**PROBLEM**
The answer is the data below, repeated exactly, with no pictures included.

**Code change snippets**
· · · ·

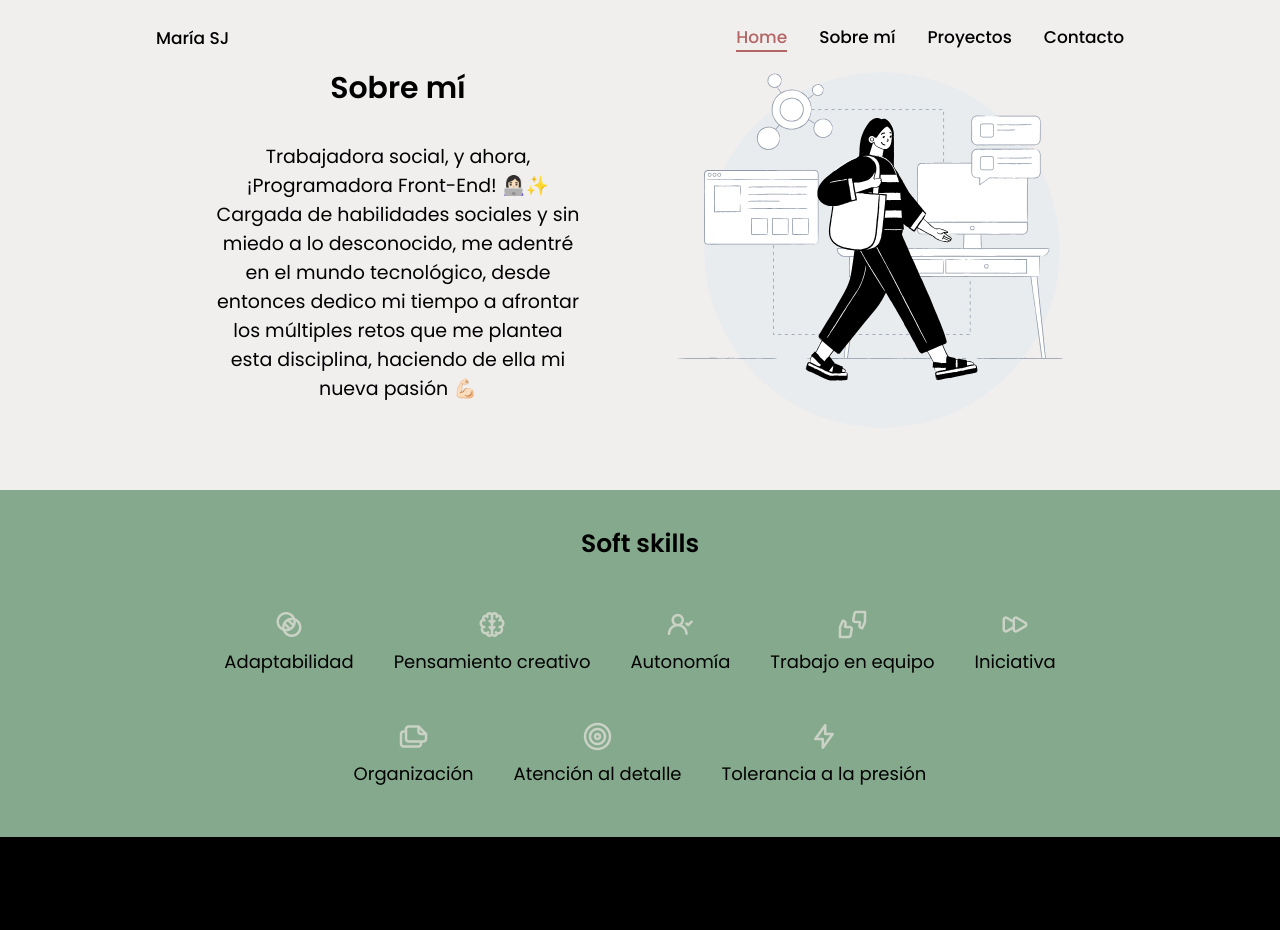
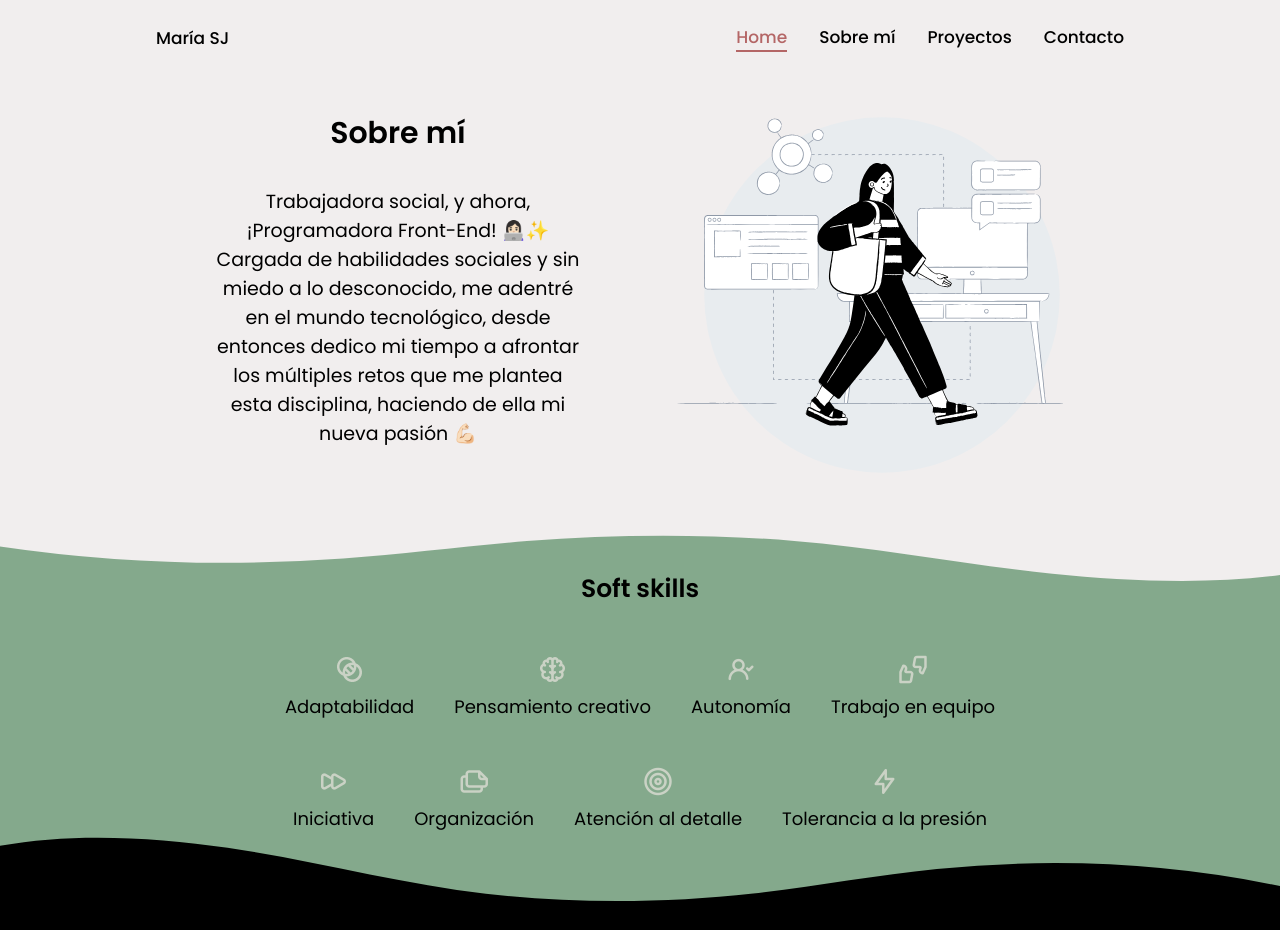
Before and after one commit to MariaSJ/portfolio, a React (Create React App) app: page /#/AboutMe in a window 1280 px wide. Shown: the top 930 px of the page. Built offline with nearby package versions, Linux system fonts and the light colour scheme.

Commit message:
fixed css aboutme

```diff
--- a/src/components/AboutMe.js
+++ b/src/components/AboutMe.js
@@ -13,6 +13,9 @@
             </article>
 
             <article className="aboutMe__skills fade-in-bottom">
+                <div className="custom-shape-divider-bottom-1676289003">
+                    <svg data-name="Layer 1" xmlns="http://www.w3.org/2000/svg" viewBox="0 0 1200 120" preserveAspectRatio="none"><path d="M321.39,56.44c58-10.79,114.16-30.13,172-41.86,82.39-16.72,168.19-17.73,250.45-.39C823.78,31,906.67,72,985.66,92.83c70.05,18.48,146.53,26.09,214.34,3V0H0V27.35A600.21,600.21,0,0,0,321.39,56.44Z" className="shape-fill"></path></svg>
+                </div>
                 <h2 className="aboutMe__title--two">Soft skills</h2>
                 <ul className="aboutMe__skillList">
                     <li className="aboutMe__skill"><i className="uil uil-adjust-circle aboutMe__icon"></i>Adaptabilidad</li>
@@ -24,6 +27,9 @@
                     <li className="aboutMe__skill"><i className="uil uil-bullseye aboutMe__icon"></i>Atención al detalle</li>
                     <li className="aboutMe__skill"><i className="uil uil-bolt-alt aboutMe__icon"></i>Tolerancia a la presión</li>
                 </ul>
+                <div class="custom-shape-divider-top-1676289913">
+                    <svg data-name="Layer 1" xmlns="http://www.w3.org/2000/svg" viewBox="0 0 1200 120" preserveAspectRatio="none"><path d="M321.39,56.44c58-10.79,114.16-30.13,172-41.86,82.39-16.72,168.19-17.73,250.45-.39C823.78,31,906.67,72,985.66,92.83c70.05,18.48,146.53,26.09,214.34,3V0H0V27.35A600.21,600.21,0,0,0,321.39,56.44Z" class="shape-fill"></path></svg>
+                </div>
             </article>
 
             <article className="aboutMe__tech fade-in-bottom">
--- a/src/styles/layout/aboutme.scss
+++ b/src/styles/layout/aboutme.scss
@@ -1,5 +1,4 @@
 .aboutMe{
-
     &__description{
         display: flex;
         flex-direction: column;
@@ -81,7 +80,7 @@
         justify-content: center;
         align-items: center;
         gap: 40px;
-        margin: 40px 30px 50px 30px;
+        margin: 30px 30px 90px 30px;
     }
 
     &__skill{
@@ -101,7 +100,54 @@
     }
 }
 
-//////////////////////////////////////////////
+// WAVES FROM https://www.shapedivider.app/
+
+// Wave bottom
+.custom-shape-divider-bottom-1676289003 {
+    position: absolute;
+    bottom: 0;
+    left: 0;
+    width: 100%;
+    overflow: hidden;
+    line-height: 0;
+    transform: rotate(180deg);
+}
+
+.custom-shape-divider-bottom-1676289003 svg {
+    position: relative;
+    display: block;
+    width: calc(100% + 1.3px);
+    height: 70px;
+}
+
+.custom-shape-divider-bottom-1676289003 .shape-fill {
+    fill: $font-color;
+}
+
+
+// Wave top
+.custom-shape-divider-top-1676289913 {
+    position: absolute;
+    top: 0;
+    left: 0;
+    width: 100%;
+    overflow: hidden;
+    line-height: 0;
+}
+
+.custom-shape-divider-top-1676289913 svg {
+    position: relative;
+    display: block;
+    width: calc(100% + 1.3px);
+    height: 50px;
+}
+
+.custom-shape-divider-top-1676289913 .shape-fill {
+    fill: $body-color;
+}
+
+
+///////////////////// MEDIAQUERIES /////////////////////////
 
 @media screen and (min-width:768px){
     .aboutMe{
@@ -147,7 +193,7 @@
         }
 
         &__skillList{
-            margin: 40px 60px 50px 60px;
+            margin: 30px 60px 90px 60px;
         }
 
         &__skill{
@@ -162,7 +208,7 @@
         &__description{
             height: 70%;
             width: 968px;
-            //margin-top: 40px;
+            margin-top: 80px;
             margin-left: auto;
             margin-right: auto;
             display: grid;
@@ -197,12 +243,13 @@
         }
 
         &__title--three{
+            margin-top: 0px;
             margin-bottom: 10px;
             font-size: 25px;
         }
 
         &__list{
-            margin: 10px;
+            margin: 20px;
             gap: 25px;
         }
 
@@ -216,7 +263,7 @@
         }
 
         &__skillList{
-            margin: 40px 200px 50px 200px;
+            margin: 40px 230px 70px 230px;
         }
 
         &__skill{
--- a/src/styles/layout/contact.scss
+++ b/src/styles/layout/contact.scss
@@ -81,7 +81,7 @@
     opacity: 0;
   }
 
-  /////////////////////////////////////////////////
+///////////////////// MEDIAQUERIES /////////////////////////
 
 @media screen and (min-width:768px){
   .contact{
--- a/src/styles/layout/header.scss
+++ b/src/styles/layout/header.scss
@@ -74,7 +74,7 @@
     }
 }
 
-////////////////////////////////////////////////
+///////////////////// MEDIAQUERIES /////////////////////////
 
 @media screen and (max-width:767px){
     .header{
--- a/src/styles/layout/home.scss
+++ b/src/styles/layout/home.scss
@@ -115,7 +115,7 @@
     }
 }
 
-//////////////////////////////////////////////
+///////////////////// MEDIAQUERIES /////////////////////////
 
 @media screen and (min-width:768px){
     .home{
--- a/src/styles/layout/proyects.scss
+++ b/src/styles/layout/proyects.scss
@@ -26,7 +26,7 @@
     }
 }
 
-////////////////////////////////////////////
+///////////////////// MEDIAQUERIES /////////////////////////
 
 @media screen and (min-width:768px){
     .proyects{
--- a/src/styles/layout/scrollUp.scss
+++ b/src/styles/layout/scrollUp.scss
@@ -1,3 +1,5 @@
+// CSS from https://uiverse.io/
+
 .scrollUp {
     display: flex;
     position: fixed;
@@ -67,7 +69,7 @@
     opacity: 0;
   }
 
-  //////////////////////////////////////////
+ ///////////////////// MEDIAQUERIES /////////////////////////
 
   @media screen and (min-width:768px){
     .scrollUp{
```
Also changed, not shown: src/images/contact.png.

· · · ·

**FINISHED TASK**
Before and after one commit to MariaSJ/portfolio, a React (Create React App) app: page /#/AboutMe in a window 1280 px wide. Shown: the top 930 px of the page. Built offline with nearby package versions, Linux system fonts and the light colour scheme.

Commit message:
fixed css aboutme

```diff
--- a/src/components/AboutMe.js
+++ b/src/components/AboutMe.js
@@ -13,6 +13,9 @@
             </article>
 
             <article className="aboutMe__skills fade-in-bottom">
+                <div className="custom-shape-divider-bottom-1676289003">
+                    <svg data-name="Layer 1" xmlns="http://www.w3.org/2000/svg" viewBox="0 0 1200 120" preserveAspectRatio="none"><path d="M321.39,56.44c58-10.79,114.16-30.13,172-41.86,82.39-16.72,168.19-17.73,250.45-.39C823.78,31,906.67,72,985.66,92.83c70.05,18.48,146.53,26.09,214.34,3V0H0V27.35A600.21,600.21,0,0,0,321.39,56.44Z" className="shape-fill"></path></svg>
+                </div>
                 <h2 className="aboutMe__title--two">Soft skills</h2>
                 <ul className="aboutMe__skillList">
                     <li className="aboutMe__skill"><i className="uil uil-adjust-circle aboutMe__icon"></i>Adaptabilidad</li>
@@ -24,6 +27,9 @@
                     <li className="aboutMe__skill"><i className="uil uil-bullseye aboutMe__icon"></i>Atención al detalle</li>
                     <li className="aboutMe__skill"><i className="uil uil-bolt-alt aboutMe__icon"></i>Tolerancia a la presión</li>
                 </ul>
+                <div class="custom-shape-divider-top-1676289913">
+                    <svg data-name="Layer 1" xmlns="http://www.w3.org/2000/svg" viewBox="0 0 1200 120" preserveAspectRatio="none"><path d="M321.39,56.44c58-10.79,114.16-30.13,172-41.86,82.39-16.72,168.19-17.73,250.45-.39C823.78,31,906.67,72,985.66,92.83c70.05,18.48,146.53,26.09,214.34,3V0H0V27.35A600.21,600.21,0,0,0,321.39,56.44Z" class="shape-fill"></path></svg>
+                </div>
             </article>
 
             <article className="aboutMe__tech fade-in-bottom">
--- a/src/styles/layout/aboutme.scss
+++ b/src/styles/layout/aboutme.scss
@@ -1,5 +1,4 @@
 .aboutMe{
-
     &__description{
         display: flex;
         flex-direction: column;
@@ -81,7 +80,7 @@
         justify-content: center;
         align-items: center;
         gap: 40px;
-        margin: 40px 30px 50px 30px;
+        margin: 30px 30px 90px 30px;
     }
 
     &__skill{
@@ -101,7 +100,54 @@
     }
 }
 
-//////////////////////////////////////////////
+// WAVES FROM https://www.shapedivider.app/
+
+// Wave bottom
+.custom-shape-divider-bottom-1676289003 {
+    position: absolute;
+    bottom: 0;
+    left: 0;
+    width: 100%;
+    overflow: hidden;
+    line-height: 0;
+    transform: rotate(180deg);
+}
+
+.custom-shape-divider-bottom-1676289003 svg {
+    position: relative;
+    display: block;
+    width: calc(100% + 1.3px);
+    height: 70px;
+}
+
+.custom-shape-divider-bottom-1676289003 .shape-fill {
+    fill: $font-color;
+}
+
+
+// Wave top
+.custom-shape-divider-top-1676289913 {
+    position: absolute;
+    top: 0;
+    left: 0;
+    width: 100%;
+    overflow: hidden;
+    line-height: 0;
+}
+
+.custom-shape-divider-top-1676289913 svg {
+    position: relative;
+    display: block;
+    width: calc(100% + 1.3px);
+    height: 50px;
+}
+
+.custom-shape-divider-top-1676289913 .shape-fill {
+    fill: $body-color;
+}
+
+
+///////////////////// MEDIAQUERIES /////////////////////////
 
 @media screen and (min-width:768px){
     .aboutMe{
@@ -147,7 +193,7 @@
         }
 
         &__skillList{
-            margin: 40px 60px 50px 60px;
+            margin: 30px 60px 90px 60px;
         }
 
         &__skill{
@@ -162,7 +208,7 @@
         &__description{
             height: 70%;
             width: 968px;
-            //margin-top: 40px;
+            margin-top: 80px;
             margin-left: auto;
             margin-right: auto;
             display: grid;
@@ -197,12 +243,13 @@
         }
 
         &__title--three{
+            margin-top: 0px;
             margin-bottom: 10px;
             font-size: 25px;
         }
 
         &__list{
-            margin: 10px;
+            margin: 20px;
             gap: 25px;
         }
 
@@ -216,7 +263,7 @@
         }
 
         &__skillList{
-            margin: 40px 200px 50px 200px;
+            margin: 40px 230px 70px 230px;
         }
 
         &__skill{
--- a/src/styles/layout/contact.scss
+++ b/src/styles/layout/contact.scss
@@ -81,7 +81,7 @@
     opacity: 0;
   }
 
-  /////////////////////////////////////////////////
+///////////////////// MEDIAQUERIES /////////////////////////
 
 @media screen and (min-width:768px){
   .contact{
--- a/src/styles/layout/header.scss
+++ b/src/styles/layout/header.scss
@@ -74,7 +74,7 @@
     }
 }
 
-////////////////////////////////////////////////
+///////////////////// MEDIAQUERIES /////////////////////////
 
 @media screen and (max-width:767px){
     .header{
--- a/src/styles/layout/home.scss
+++ b/src/styles/layout/home.scss
@@ -115,7 +115,7 @@
     }
 }
 
-//////////////////////////////////////////////
+///////////////////// MEDIAQUERIES /////////////////////////
 
 @media screen and (min-width:768px){
     .home{
--- a/src/styles/layout/proyects.scss
+++ b/src/styles/layout/proyects.scss
@@ -26,7 +26,7 @@
     }
 }
 
-////////////////////////////////////////////
+///////////////////// MEDIAQUERIES /////////////////////////
 
 @media screen and (min-width:768px){
     .proyects{
--- a/src/styles/layout/scrollUp.scss
+++ b/src/styles/layout/scrollUp.scss
@@ -1,3 +1,5 @@
+// CSS from https://uiverse.io/
+
 .scrollUp {
     display: flex;
     position: fixed;
@@ -67,7 +69,7 @@
     opacity: 0;
   }
 
-  //////////////////////////////////////////
+ ///////////////////// MEDIAQUERIES /////////////////////////
 
   @media screen and (min-width:768px){
     .scrollUp{
```
Also changed, not shown: src/images/contact.png.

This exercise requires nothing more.